Yes, Minister's Derek Fowlds

 

Derek Fowlds
Derek Fowlds today.

Watching Derek Fowlds, who plays Jim Hacker's undersecretary Bernard Wooley in Tuesday afternoon's in Yes, Minister takes me back to my childhood, when I used to watch him on telly Saturday tea-times in The Basil Brush Show. Fowlds played straight man, Mr. Derek, to a bushy tailed, monocle wearing, fox puppet called Basil. Together they'd interview various celebrity guests, who Basil would invariably end up insulting. The show also included family entertainers who would spin plates, model balloons, sing songs, or perform simple magic tricks. Mr. Derek would end the show by attempting to narrate a story, while he was constantly interrupted by Basil. It was light family entertainment at its best and I loved it!

Fowlds, was born on September 2, 1937 in Wandsworth, London. After leaving school at the age of 15, he became an apprentice printer. Although he'd always enjoyed drama as a hobby while at school, Fowlds never considered becoming an actor as he thought it was a profession only for the rich, or the "posh". While doing his national service in Malta, Fowlds was in three plays with a lieutenant commander who encouraged him to audition for The Royal Academy of Dramatic Art. On Fowlds behalf the lieutenant wrote to RADA and coached him in his audition material. The caring commander's efforts paid off and Fowlds not only won a scholarship to attend the most prestigious drama school in the world, but he was also awarded a grant to fund his attendance.

Derek Fowlds
"Mr. Derek" and Basil Brush.

Fowlds left RADA in 1960 and worked primarily in the theatre, with a few television roles here and there. Then in 1969, his agent asked him if he'd be interested in going to the BBC and working with a puppet. Fowlds initial reaction was one of shock. "What are you talking about", he said, "I'm a classically trained actor!" Nevertheless, Fowlds went to the BBC, met "Basil" and ended up staying for five years.

Fowlds' follow-up act to Basil Brush was Yes, Minister which, when he first heard about the show, Fowlds assumed was a religious program!
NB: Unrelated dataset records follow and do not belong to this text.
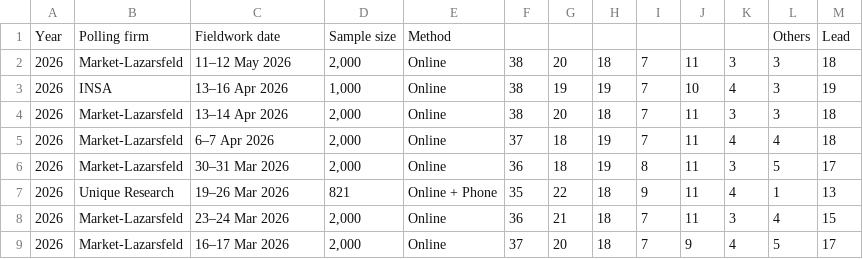
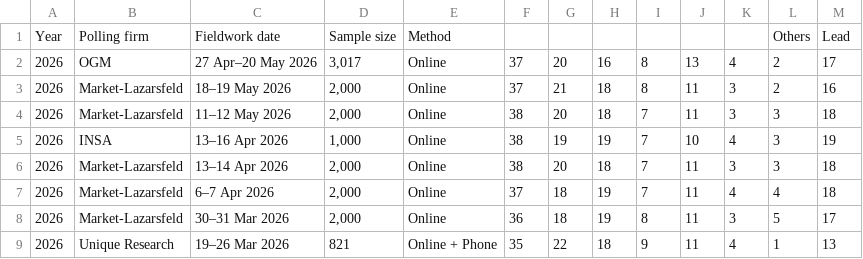
Before and after one commit to Andrevitali/PollsProject, a CSV file: Austria_national_polls_last5years_bs4.csv, drawn as a sheet; only a part is shown; the shorter side is filled out with more unchanged rows.

```diff
--- a/Austria_national_polls_last5years_bs4.csv
+++ b/Austria_national_polls_last5years_bs4.csv
@@ -1,2 +1,4 @@
 Year,Polling firm,Fieldwork date,Sample size,Method,,,,,,,Others,Lead
+2026,OGM,27 Apr–20 May 2026,"3,017",Online,37,20,16,8,13,4,2,17
+2026,Market-Lazarsfeld,18–19 May 2026,"2,000",Online,37,21,18,8,11,3,2,16
 2026,Market-Lazarsfeld,11–12 May 2026,"2,000",Online,38,20,18,7,11,3,3,18
```
Also changed, not shown: Austria_polls_clean.csv, UK_national_polls_last5years_bs4.csv, 2 other files.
After reading the script, he realized it was "something very special". The bond between Fowlds, Hawthorne and Eddington was equally distinct. The trio got along extremely well and Fowlds cannot remember them ever having one cross word.
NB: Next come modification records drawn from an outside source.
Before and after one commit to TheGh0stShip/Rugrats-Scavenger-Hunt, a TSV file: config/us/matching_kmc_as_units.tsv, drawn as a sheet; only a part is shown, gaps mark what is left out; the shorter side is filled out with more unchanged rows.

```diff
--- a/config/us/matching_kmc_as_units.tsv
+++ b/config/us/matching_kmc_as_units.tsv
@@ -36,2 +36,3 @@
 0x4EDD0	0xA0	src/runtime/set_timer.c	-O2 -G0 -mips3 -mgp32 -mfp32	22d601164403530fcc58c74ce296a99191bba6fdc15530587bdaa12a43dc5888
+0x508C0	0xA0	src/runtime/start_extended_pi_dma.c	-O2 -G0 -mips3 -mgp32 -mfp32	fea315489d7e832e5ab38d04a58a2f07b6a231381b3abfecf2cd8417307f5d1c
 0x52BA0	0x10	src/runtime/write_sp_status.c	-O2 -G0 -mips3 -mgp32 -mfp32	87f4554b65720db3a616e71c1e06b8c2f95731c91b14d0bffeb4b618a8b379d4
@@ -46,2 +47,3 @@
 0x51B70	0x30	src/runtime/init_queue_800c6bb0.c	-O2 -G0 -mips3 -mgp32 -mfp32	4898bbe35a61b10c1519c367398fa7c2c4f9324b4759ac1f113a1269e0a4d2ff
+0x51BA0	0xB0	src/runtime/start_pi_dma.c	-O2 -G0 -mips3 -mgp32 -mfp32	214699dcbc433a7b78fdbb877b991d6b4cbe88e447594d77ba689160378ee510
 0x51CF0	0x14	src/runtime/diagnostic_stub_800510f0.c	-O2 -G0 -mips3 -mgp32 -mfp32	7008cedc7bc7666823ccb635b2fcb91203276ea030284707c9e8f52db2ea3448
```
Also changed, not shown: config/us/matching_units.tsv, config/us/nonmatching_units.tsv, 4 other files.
Derek Fowlds
Fowlds with Paul Eddington and
Nigel Hawthorne.

Fowlds first inclination that Yes, Minister would be a success was not until series two, when the show had been moved from BBC2, where it had enjoyed a cult following, to the more widely watched BBC1. It was then that the show started to become a topic of conversation in Parliament and Margaret Thatcher's saying the show was her favorite program sealed its success. After three years the writers felt it had run its course, but the BBC were desperate for more episodes, so the writers complied and made Hacker Prime Minister.

Derek Fowlds
Fowlds and Geoffrey Hughes in
Heartbeat.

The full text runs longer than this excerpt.